Brief
In the data, extract each line that holds the string "height".

[Information provided Boundary: Start]

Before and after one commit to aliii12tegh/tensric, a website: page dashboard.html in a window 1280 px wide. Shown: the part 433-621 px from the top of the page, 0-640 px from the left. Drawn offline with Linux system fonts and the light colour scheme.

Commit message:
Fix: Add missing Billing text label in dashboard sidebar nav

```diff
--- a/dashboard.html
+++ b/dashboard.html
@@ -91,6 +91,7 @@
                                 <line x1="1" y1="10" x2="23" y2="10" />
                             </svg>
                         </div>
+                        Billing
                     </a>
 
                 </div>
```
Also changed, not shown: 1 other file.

[Information provided Boundary: End]
[Information provided Boundary: Start]

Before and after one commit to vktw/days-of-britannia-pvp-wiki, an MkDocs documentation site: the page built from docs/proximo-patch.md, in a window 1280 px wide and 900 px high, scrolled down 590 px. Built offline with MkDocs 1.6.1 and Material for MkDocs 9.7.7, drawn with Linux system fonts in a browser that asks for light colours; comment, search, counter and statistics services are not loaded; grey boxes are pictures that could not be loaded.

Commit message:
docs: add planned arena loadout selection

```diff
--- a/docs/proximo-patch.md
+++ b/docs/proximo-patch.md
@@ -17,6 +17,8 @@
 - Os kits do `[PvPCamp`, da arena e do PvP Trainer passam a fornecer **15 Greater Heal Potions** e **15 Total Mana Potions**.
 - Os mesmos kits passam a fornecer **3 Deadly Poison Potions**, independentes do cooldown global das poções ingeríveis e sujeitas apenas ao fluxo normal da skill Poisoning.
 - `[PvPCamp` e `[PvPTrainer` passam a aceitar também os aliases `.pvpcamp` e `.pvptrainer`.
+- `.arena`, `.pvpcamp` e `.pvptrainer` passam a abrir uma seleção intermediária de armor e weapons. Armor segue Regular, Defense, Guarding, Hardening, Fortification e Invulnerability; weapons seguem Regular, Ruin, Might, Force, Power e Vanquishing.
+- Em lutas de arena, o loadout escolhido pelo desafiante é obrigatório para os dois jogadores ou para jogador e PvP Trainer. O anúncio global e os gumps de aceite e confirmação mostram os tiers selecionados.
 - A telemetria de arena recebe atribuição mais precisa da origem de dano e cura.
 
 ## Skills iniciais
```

[Information provided Boundary: End]
[Information provided Boundary: Start]

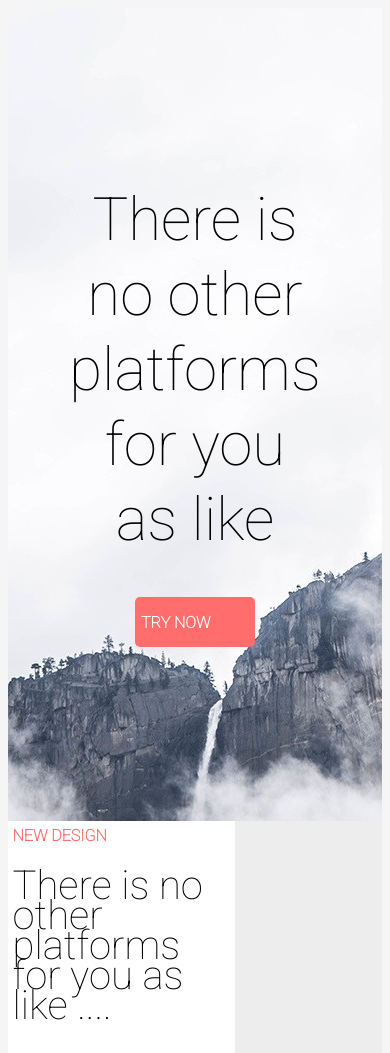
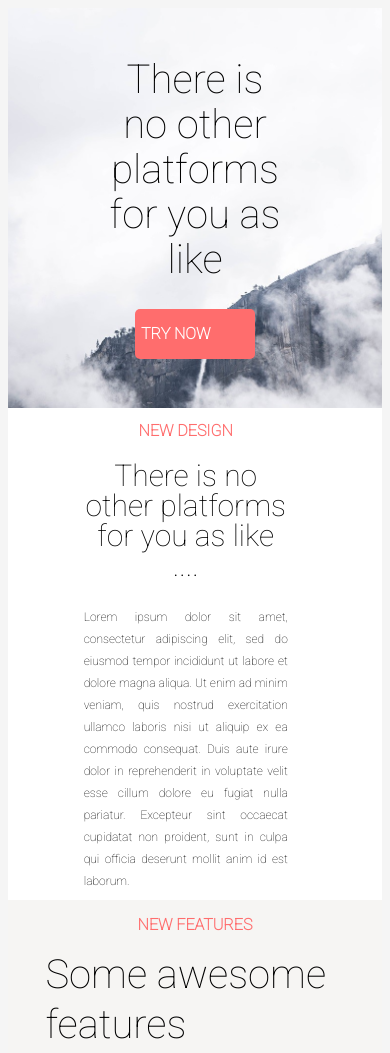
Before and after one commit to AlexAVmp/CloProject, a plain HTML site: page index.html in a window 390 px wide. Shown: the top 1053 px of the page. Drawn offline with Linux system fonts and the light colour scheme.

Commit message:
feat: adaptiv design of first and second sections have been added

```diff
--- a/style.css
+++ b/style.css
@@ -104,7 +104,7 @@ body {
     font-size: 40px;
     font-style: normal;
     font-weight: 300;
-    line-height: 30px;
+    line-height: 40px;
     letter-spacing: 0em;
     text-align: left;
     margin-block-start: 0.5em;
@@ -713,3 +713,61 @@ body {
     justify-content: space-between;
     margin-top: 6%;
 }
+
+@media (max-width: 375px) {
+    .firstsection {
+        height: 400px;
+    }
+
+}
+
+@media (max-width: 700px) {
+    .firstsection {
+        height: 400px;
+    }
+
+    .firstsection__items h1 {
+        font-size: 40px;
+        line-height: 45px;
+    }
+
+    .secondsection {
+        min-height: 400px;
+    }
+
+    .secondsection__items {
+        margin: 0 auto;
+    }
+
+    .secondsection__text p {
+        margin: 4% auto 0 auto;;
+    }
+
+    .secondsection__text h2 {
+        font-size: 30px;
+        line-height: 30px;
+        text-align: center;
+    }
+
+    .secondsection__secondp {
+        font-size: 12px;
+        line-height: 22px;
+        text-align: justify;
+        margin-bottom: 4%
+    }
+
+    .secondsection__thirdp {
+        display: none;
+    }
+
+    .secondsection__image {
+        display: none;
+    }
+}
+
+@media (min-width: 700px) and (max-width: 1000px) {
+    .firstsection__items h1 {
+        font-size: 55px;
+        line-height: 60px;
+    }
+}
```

[Information provided Boundary: End]

Exercise response
-    line-height: 30px;
+    line-height: 40px;
+        height: 400px;
+        height: 400px;
+        line-height: 45px;
+        min-height: 400px;
+        line-height: 30px;
+        line-height: 22px;
+        line-height: 60px;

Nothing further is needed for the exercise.